Every entry below must be copied exactly, with nothing left out.

> AVAILABLE RECORDS:
>>>
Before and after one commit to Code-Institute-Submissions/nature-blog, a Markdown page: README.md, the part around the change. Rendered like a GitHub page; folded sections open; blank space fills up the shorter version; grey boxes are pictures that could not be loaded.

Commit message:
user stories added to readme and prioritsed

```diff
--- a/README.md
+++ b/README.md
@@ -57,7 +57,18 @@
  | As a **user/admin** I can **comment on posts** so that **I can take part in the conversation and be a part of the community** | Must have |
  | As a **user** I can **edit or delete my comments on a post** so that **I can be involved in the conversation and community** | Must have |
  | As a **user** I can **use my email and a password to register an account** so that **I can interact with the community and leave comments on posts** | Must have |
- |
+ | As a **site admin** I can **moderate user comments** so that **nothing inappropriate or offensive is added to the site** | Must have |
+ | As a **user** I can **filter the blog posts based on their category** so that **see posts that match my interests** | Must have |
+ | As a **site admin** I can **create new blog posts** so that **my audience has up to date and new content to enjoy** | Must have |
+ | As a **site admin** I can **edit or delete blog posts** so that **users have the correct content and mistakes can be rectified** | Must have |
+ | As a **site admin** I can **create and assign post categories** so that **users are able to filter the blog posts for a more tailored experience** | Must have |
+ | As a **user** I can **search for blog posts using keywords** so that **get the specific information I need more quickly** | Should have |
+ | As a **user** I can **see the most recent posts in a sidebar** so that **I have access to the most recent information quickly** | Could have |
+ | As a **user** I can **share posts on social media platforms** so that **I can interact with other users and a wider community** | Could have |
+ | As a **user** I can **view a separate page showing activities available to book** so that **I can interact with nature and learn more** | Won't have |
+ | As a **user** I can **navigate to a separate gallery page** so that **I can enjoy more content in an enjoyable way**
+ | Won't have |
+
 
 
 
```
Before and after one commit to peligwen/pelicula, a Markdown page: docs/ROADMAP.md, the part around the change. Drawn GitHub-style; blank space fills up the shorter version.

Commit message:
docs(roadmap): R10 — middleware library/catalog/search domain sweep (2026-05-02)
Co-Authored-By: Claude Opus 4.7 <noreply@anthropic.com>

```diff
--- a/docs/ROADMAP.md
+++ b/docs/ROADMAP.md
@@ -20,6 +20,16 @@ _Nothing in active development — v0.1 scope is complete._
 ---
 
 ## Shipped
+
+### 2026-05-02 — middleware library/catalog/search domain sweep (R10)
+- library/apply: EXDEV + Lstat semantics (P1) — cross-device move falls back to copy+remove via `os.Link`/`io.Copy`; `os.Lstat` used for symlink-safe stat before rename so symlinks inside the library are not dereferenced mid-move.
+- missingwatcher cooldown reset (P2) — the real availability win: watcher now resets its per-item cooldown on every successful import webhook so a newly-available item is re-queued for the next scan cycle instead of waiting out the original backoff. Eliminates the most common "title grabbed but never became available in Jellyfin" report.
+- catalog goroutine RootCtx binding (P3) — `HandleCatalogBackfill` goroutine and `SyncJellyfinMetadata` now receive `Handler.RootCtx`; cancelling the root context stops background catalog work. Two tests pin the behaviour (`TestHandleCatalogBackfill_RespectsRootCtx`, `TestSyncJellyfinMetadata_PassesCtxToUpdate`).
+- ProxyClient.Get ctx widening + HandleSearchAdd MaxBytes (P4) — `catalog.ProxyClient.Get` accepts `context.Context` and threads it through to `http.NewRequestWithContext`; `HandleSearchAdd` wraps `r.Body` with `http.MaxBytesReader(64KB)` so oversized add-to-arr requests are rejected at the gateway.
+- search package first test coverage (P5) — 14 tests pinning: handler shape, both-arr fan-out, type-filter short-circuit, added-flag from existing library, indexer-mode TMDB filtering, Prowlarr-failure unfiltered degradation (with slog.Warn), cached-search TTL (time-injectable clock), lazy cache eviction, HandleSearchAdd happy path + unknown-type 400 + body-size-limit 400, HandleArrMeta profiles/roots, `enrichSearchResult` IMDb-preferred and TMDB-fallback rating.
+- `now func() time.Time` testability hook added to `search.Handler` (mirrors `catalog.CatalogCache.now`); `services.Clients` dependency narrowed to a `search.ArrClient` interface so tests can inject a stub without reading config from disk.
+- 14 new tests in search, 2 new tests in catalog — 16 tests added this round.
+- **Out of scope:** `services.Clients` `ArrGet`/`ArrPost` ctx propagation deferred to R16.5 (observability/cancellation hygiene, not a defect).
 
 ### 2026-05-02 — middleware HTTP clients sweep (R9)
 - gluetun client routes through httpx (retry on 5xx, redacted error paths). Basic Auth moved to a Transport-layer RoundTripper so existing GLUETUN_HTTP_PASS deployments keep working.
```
<<<
> COMPLETED TASK:
Before and after one commit to Code-Institute-Submissions/nature-blog, a Markdown page: README.md, the part around the change. Rendered like a GitHub page; folded sections open; blank space fills up the shorter version; grey boxes are pictures that could not be loaded.

Commit message:
user stories added to readme and prioritsed

```diff
--- a/README.md
+++ b/README.md
@@ -57,7 +57,18 @@
  | As a **user/admin** I can **comment on posts** so that **I can take part in the conversation and be a part of the community** | Must have |
  | As a **user** I can **edit or delete my comments on a post** so that **I can be involved in the conversation and community** | Must have |
  | As a **user** I can **use my email and a password to register an account** so that **I can interact with the community and leave comments on posts** | Must have |
- |
+ | As a **site admin** I can **moderate user comments** so that **nothing inappropriate or offensive is added to the site** | Must have |
+ | As a **user** I can **filter the blog posts based on their category** so that **see posts that match my interests** | Must have |
+ | As a **site admin** I can **create new blog posts** so that **my audience has up to date and new content to enjoy** | Must have |
+ | As a **site admin** I can **edit or delete blog posts** so that **users have the correct content and mistakes can be rectified** | Must have |
+ | As a **site admin** I can **create and assign post categories** so that **users are able to filter the blog posts for a more tailored experience** | Must have |
+ | As a **user** I can **search for blog posts using keywords** so that **get the specific information I need more quickly** | Should have |
+ | As a **user** I can **see the most recent posts in a sidebar** so that **I have access to the most recent information quickly** | Could have |
+ | As a **user** I can **share posts on social media platforms** so that **I can interact with other users and a wider community** | Could have |
+ | As a **user** I can **view a separate page showing activities available to book** so that **I can interact with nature and learn more** | Won't have |
+ | As a **user** I can **navigate to a separate gallery page** so that **I can enjoy more content in an enjoyable way**
+ | Won't have |
+
 
 
 
```
Before and after one commit to peligwen/pelicula, a Markdown page: docs/ROADMAP.md, the part around the change. Drawn GitHub-style; blank space fills up the shorter version.

Commit message:
docs(roadmap): R10 — middleware library/catalog/search domain sweep (2026-05-02)
Co-Authored-By: Claude Opus 4.7 <noreply@anthropic.com>

```diff
--- a/docs/ROADMAP.md
+++ b/docs/ROADMAP.md
@@ -20,6 +20,16 @@ _Nothing in active development — v0.1 scope is complete._
 ---
 
 ## Shipped
+
+### 2026-05-02 — middleware library/catalog/search domain sweep (R10)
+- library/apply: EXDEV + Lstat semantics (P1) — cross-device move falls back to copy+remove via `os.Link`/`io.Copy`; `os.Lstat` used for symlink-safe stat before rename so symlinks inside the library are not dereferenced mid-move.
+- missingwatcher cooldown reset (P2) — the real availability win: watcher now resets its per-item cooldown on every successful import webhook so a newly-available item is re-queued for the next scan cycle instead of waiting out the original backoff. Eliminates the most common "title grabbed but never became available in Jellyfin" report.
+- catalog goroutine RootCtx binding (P3) — `HandleCatalogBackfill` goroutine and `SyncJellyfinMetadata` now receive `Handler.RootCtx`; cancelling the root context stops background catalog work. Two tests pin the behaviour (`TestHandleCatalogBackfill_RespectsRootCtx`, `TestSyncJellyfinMetadata_PassesCtxToUpdate`).
+- ProxyClient.Get ctx widening + HandleSearchAdd MaxBytes (P4) — `catalog.ProxyClient.Get` accepts `context.Context` and threads it through to `http.NewRequestWithContext`; `HandleSearchAdd` wraps `r.Body` with `http.MaxBytesReader(64KB)` so oversized add-to-arr requests are rejected at the gateway.
+- search package first test coverage (P5) — 14 tests pinning: handler shape, both-arr fan-out, type-filter short-circuit, added-flag from existing library, indexer-mode TMDB filtering, Prowlarr-failure unfiltered degradation (with slog.Warn), cached-search TTL (time-injectable clock), lazy cache eviction, HandleSearchAdd happy path + unknown-type 400 + body-size-limit 400, HandleArrMeta profiles/roots, `enrichSearchResult` IMDb-preferred and TMDB-fallback rating.
+- `now func() time.Time` testability hook added to `search.Handler` (mirrors `catalog.CatalogCache.now`); `services.Clients` dependency narrowed to a `search.ArrClient` interface so tests can inject a stub without reading config from disk.
+- 14 new tests in search, 2 new tests in catalog — 16 tests added this round.
+- **Out of scope:** `services.Clients` `ArrGet`/`ArrPost` ctx propagation deferred to R16.5 (observability/cancellation hygiene, not a defect).
 
 ### 2026-05-02 — middleware HTTP clients sweep (R9)
 - gluetun client routes through httpx (retry on 5xx, redacted error paths). Basic Auth moved to a Transport-layer RoundTripper so existing GLUETUN_HTTP_PASS deployments keep working.
```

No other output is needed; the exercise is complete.